The nuclear dangers represented by Galileo would be multiplied. NASA, in trying to build nuclear-propelled spacecraft, would be rocketing back to the past, bringing back a program of the 1950s and '60s on which billions of dollars were spent. That attempt was finally cancelled, largely out of concern about a nuclear spacecraft falling back to Earth--a key problem still present. What if the Columbia shuttle had been nuclear-powered? A broad swath of nuclear debris would have spread over Texas and Louisiana.

Problems with using nuclear power in space are not theoretical. In 1964, a U.S. satellite carrying a SNAP-9A plutonium-fueled power source fell back to Earth, disintegrating and spreading plutonium worldwide. Dr. John Gofman, professor emeritus of medical physics at the University of California at Berkeley, has long linked that accident to an increased level of lung cancer on Earth.

The nuclear industry media--not the general media--have noted a main reason why NASA's O'Keefe is gung-ho for nuclear power in space. "As a youngster," related Nuclear Energy Insight (1/03), the publication of the Nuclear Energy Institute trade group, "Sean O'Keefe didn't have to go far to learn about nuclear technology--his family's dinner table was enough. There, O'Keefe's father, a nuclear submariner, regaled his son with descriptions of the complex workings of the sub's propulsion system. Decades later, those dining room tutorials would pay dividends to O'Keefe" as he moves to expand nuclear power in another dimension--space--and "envisions the development of new propulsion systems for spacecraft powered by nuclear technology."

Not mentioned, however, in the nuclear industry media--or general media--is another big element behind the new program: the lobbying of corporations like Boeing and Lockheed Martin that produce the nuclear space systems.

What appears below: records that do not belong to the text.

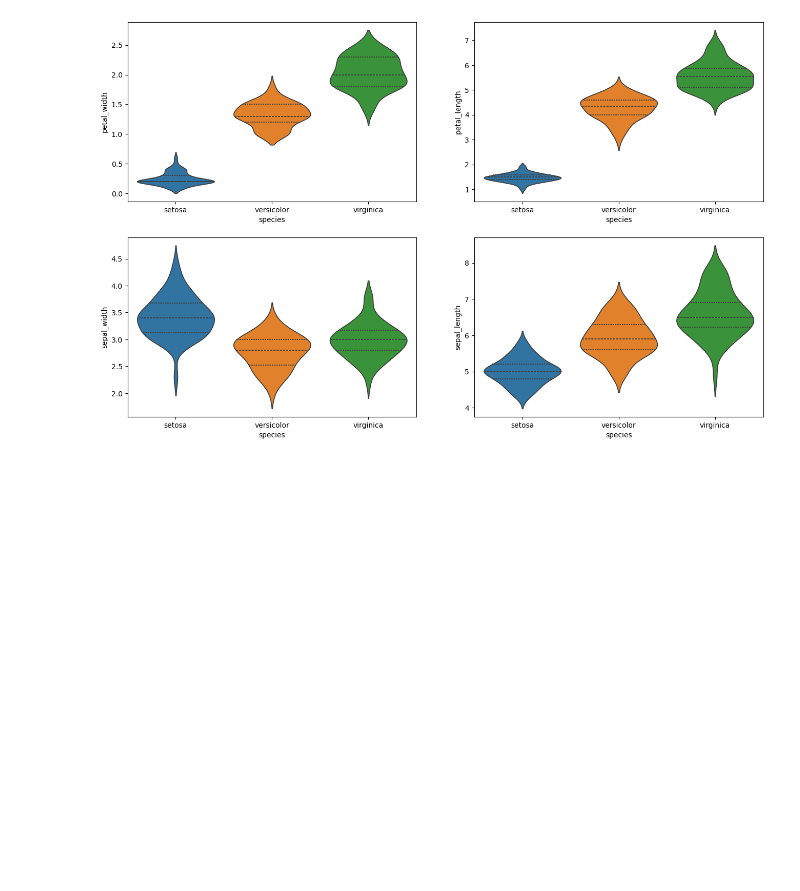
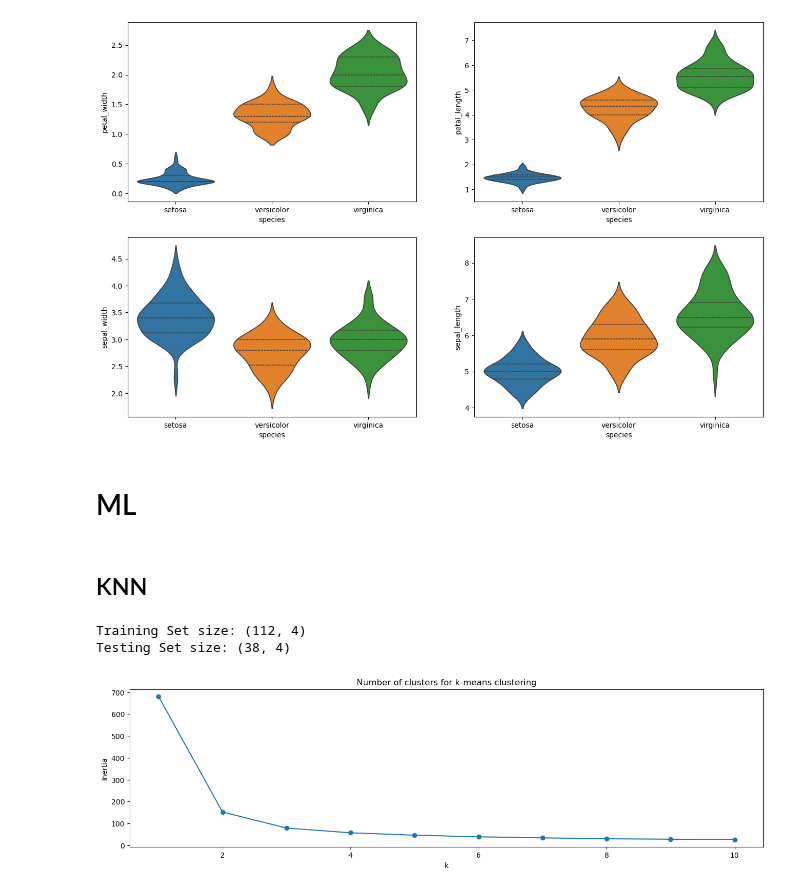
Before and after one commit to josep-audenis/Iris, a Jupyter notebook: iris.ipynb, the cells around one changed output. Cells and saved outputs as stored; diff of their text form; code cells hidden in the pictures; blank space fills up the shorter version.

Commit message:
k-means

```diff
--- a/iris.ipynb
+++ b/iris.ipynb
@@ -97,3 +97,7 @@ sns.violinplot(y="sepal_length", x="species", data=iris, hue="species", orient='
 plt.show()
 # %% [output]
 [figure]
+# %% [markdown]
+# ML
+# %% [markdown]
+## KNN
@@ -99,0 +111,27 @@ plt.show()
+# %%
+x_data = iris.values[:, :-1]
+y_class = LabelEncoder().fit_transform(iris.values[:, -1])
+
+x_train, x_test, y_train, y_test = train_test_split(x_data, y_class)
+
+print("Training Set size:", x_train.shape)
+print("Testing Set size:", x_test.shape)
+# %% [output]
+Training Set size: (112, 4)
+Testing Set size: (38, 4)
+# %%
+inertias = []
+
+for i in range(1, 11):
+    kmeans = KMeans(n_clusters = i, init = 'k-means++', n_init = 10)
+    kmeans.fit(x_data)
+    inertias.append(kmeans.inertia_)
+
+plt.figure(figsize=(16, 4))
+plt.title("Number of clusters for k-means clustering")
+plt.plot(range(1, 11), inertias, "-o")
+plt.xlabel("k")
+plt.ylabel("Inertia")
+plt.show()
+# %% [output]
+[figure, added]
```
Also changed, not shown: parts of 7 cells of this notebook.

After the Challenger disaster, Nobel Prize-winning physicist Richard Feynman, a member of the commission that investigated that disaster, wrote in the commission's report that NASA officials must "deal in the world of reality." Very concerned himself about the odds NASA was placing on a nuclear accident on the Galileo mission, he wrote that NASA "exaggerates the reliability of its product to the point of fantasy. . . . For a successful technology, reality must take precedence over public relations, for Nature cannot be fooled."

Nature cannot be fooled, but the U.S. press sure can, and it's been happily letting itself be fooled when it comes to NASA--then and now.

Karl Grossman, professor of journalism at SUNY/College at Old Westbury, has received the Project Censored Award six times for his reporting on NASA's nuclear space program. He is the author of The Wrong Stuff: The Space Program's Nuclear Threat To Our Planet and writer and narrator of a series of Nukes in Space TV documentaries available from EnviroVideo (1-800-ECO-TVGO).